Material and Methods: Our work retrospectively evaluates the results of patients after implantation of an artificial intraocular lens for cataract from May 2017 to March 2019. The study evaluated a total of 80 implanted lenses in 47 patients operated on by two surgeons. Of the 47 patients, 28 were women. The mean age in the group at the time of surgery was 63.7 years, ranging from 34–79 years. Patients could choose FLACS (n = 45) surgery or standard phacoemulsification procedure (n = 35).
Results: Upon a comparison of the group regarding uncorrected distal visual acuity (UCDVA) up to 12 months after surgery, the group FAKO CATARACTS recorded 0.85 ±0.18 vs. 0.93 ±0.12 in the FEMTO CATARACTS group (p = 0.021), comparably uncorrected near visual acuity (UCNVA) was 0.77 ±0.18 vs. 0.84 ±0.17 (p = 0.034) respectively. A difference in the use of phacoemulsification energy (OZIL) was measured in patients with phacoemulsification 3.5 ±3.1 and in the use of femtosecond laser 2.2 ±3.1, (p = 0.005). In all cases, an AT LISA 839 trifocal lens (Carl Zeiss Meditec, Germany) was implanted.
Conclusion: The femtosecond platform assists the surgeon in cataract surgery with capsulorhexis and pre-fragmentation of the lens nucleus, which can be advantageous especially for complicated cataracts.
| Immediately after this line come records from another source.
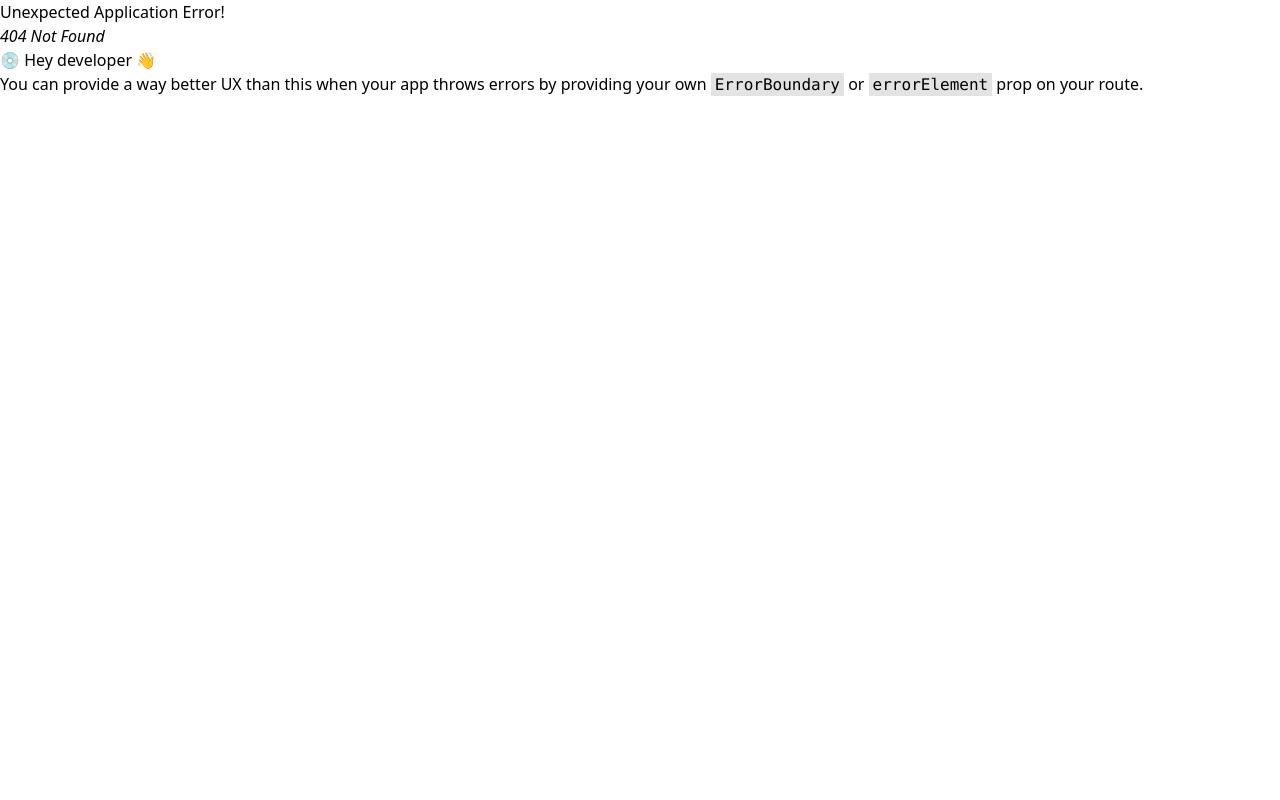
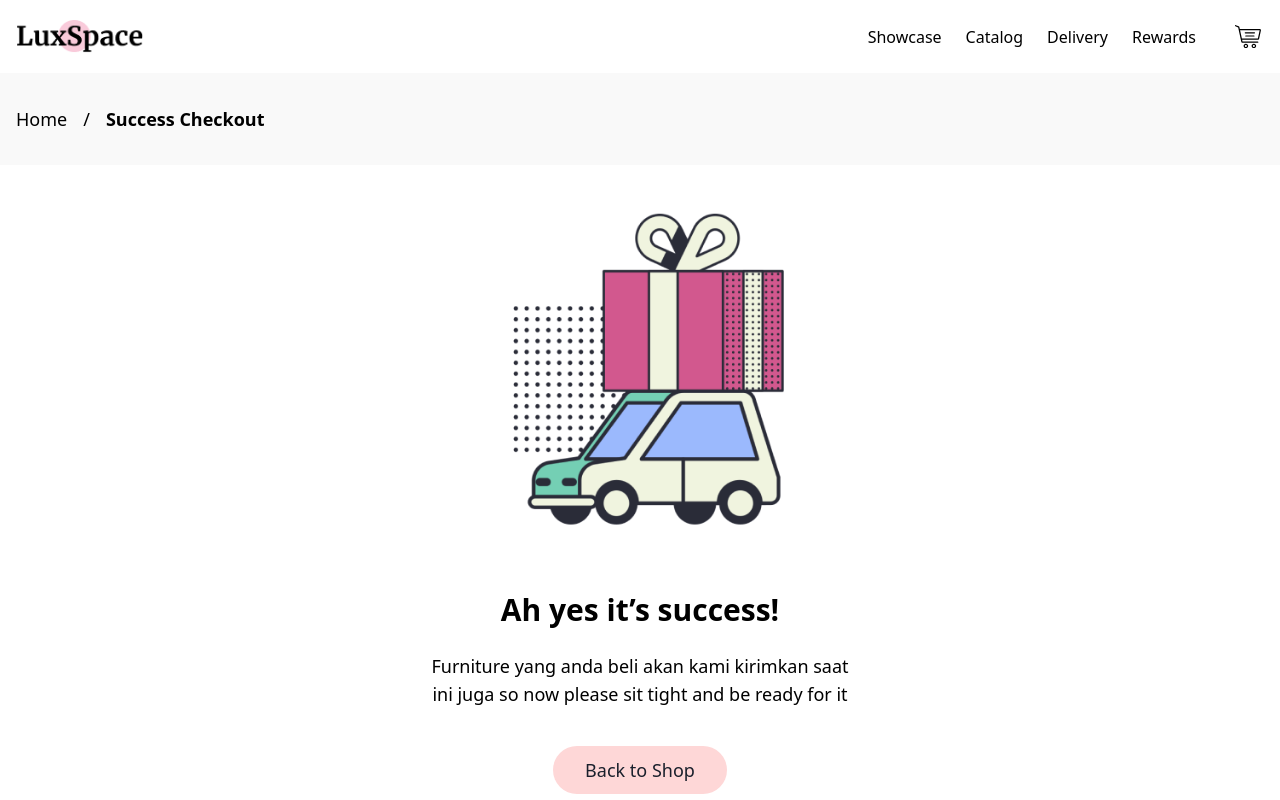
Before and after one commit to iswell100/luxyspace, a React (Create React App) app: page /congratulation in a window 1280 px wide. Before the commit this address had no page. Shown: the top 800 px of the page. Built offline with nearby package versions, Linux system fonts and the light colour scheme.

Commit message:
tambah congratulation & error page

```diff
--- a/src/pages/Cart.jsx
+++ b/src/pages/Cart.jsx
@@ -3,10 +3,11 @@
 import Header from "../parts/Header";
 import Breadcrumb from "../components/Breadcrumb/Index";
 
+import ShoppingCart from "../parts/Cart/ShoppingCart";
+import ShippingDetails from "../parts/Cart/ShippingDetails";
+
 import Footer from "../parts/Footer";
 import Sitemap from "../parts/Sitemap";
-import ShoppingCart from "../parts/Cart/ShoppingCart";
-import ShippingDetails from "../parts/Cart/ShippingDetails";
 
 export default function Cart() {
   return (
--- /dev/null
+++ b/src/pages/Congratulation.jsx
@@ -0,0 +1,50 @@
+import React from 'react'
+
+import { Link } from 'react-router-dom';
+
+import Header from "../parts/Header";
+import Breadcrumb from "../components/Breadcrumb/Index";
+
+import Footer from "../parts/Footer";
+import Sitemap from "../parts/Sitemap";
+
+export default function Congratulation() {
+  return (
+    <>
+      <Header theme="black" />
+      <Breadcrumb
+        list={[
+          { url: "/", name: "Home" },
+          { url: "/congratulation", name: "Success Checkout" },
+        ]}
+      />
+
+      <section class="">
+        <div class="container mx-auto min-h-screen">
+          <div class="flex flex-col items-center justify-center">
+            <div class="w-full md:w-4/12 text-center">
+              <img
+                src="/images/content/illustration-success.png"
+                alt="congrats illustration"
+              />
+              <h2 class="text-3xl font-semibold mb-6">Ah yes it’s success!</h2>
+              <p class="text-lg mb-12">
+                Furniture yang anda beli akan kami kirimkan saat ini juga so now
+                please sit tight and be ready for it
+              </p>
+              <Link
+                to="/"
+                class="text-gray-900 bg-red-200 focus:outline-none w-full py-3 rounded-full text-lg focus:text-black transition-all duration-200 px-8 cursor-pointer"
+              >
+                Back to Shop
+              </Link>
+            </div>
+          </div>
+        </div>
+      </section>
+
+      <Sitemap />
+      <Footer />
+    </>
+  )
+}
--- /dev/null
+++ b/src/pages/NotFound.jsx
@@ -0,0 +1,22 @@
+import React from 'react'
+
+import { Link } from 'react-router-dom';
+
+import Header from "../parts/Header";
+
+import Footer from "../parts/Footer";
+import Sitemap from "../parts/Sitemap";
+import PageErrorMessage from './PageErrorMessage';
+
+export default function NotFound() {
+  return (
+    <>
+      <Header theme="black" />
+
+      <PageErrorMessage />
+
+      <Sitemap />
+      <Footer />
+    </>
+  )
+}
--- /dev/null
+++ b/src/pages/PageErrorMessage.jsx
@@ -0,0 +1,29 @@
+import React from "react";
+
+import { Link } from "react-router-dom";
+
+export default function PageErrorMessage({
+  title = "404 NOT FOUND",
+  body= "Sepertinya ada yang salah"
+}) {
+  return (
+    <section class="mt-28">
+      <div class="container mx-auto min-h-screen">
+        <div class="flex flex-col items-center justify-center">
+          <div class="w-full md:w-4/12 text-center">
+            <h2 class="text-3xl font-semibold mb-6">{title}</h2>
+            <p class="text-lg mb-12">
+              {body}
+            </p>
+            <Link
+              to="/"
+              class="text-gray-900 bg-red-200 focus:outline-none w-full py-3 rounded-full text-lg focus:text-black transition-all duration-200 px-8 cursor-pointer"
+            >
+              Back to Shop
+            </Link>
+          </div>
+        </div>
+      </div>
+    </section>
+  );
+}
```
Also changed, not shown: src/router/index.js (+10 -0 lines), public/images/content/illustration-success.png (added).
We recorded significantly higher uncorrected distance and near visual acuity in the FLACS group, and also a significantly lower value of the phacoemulsification energy used.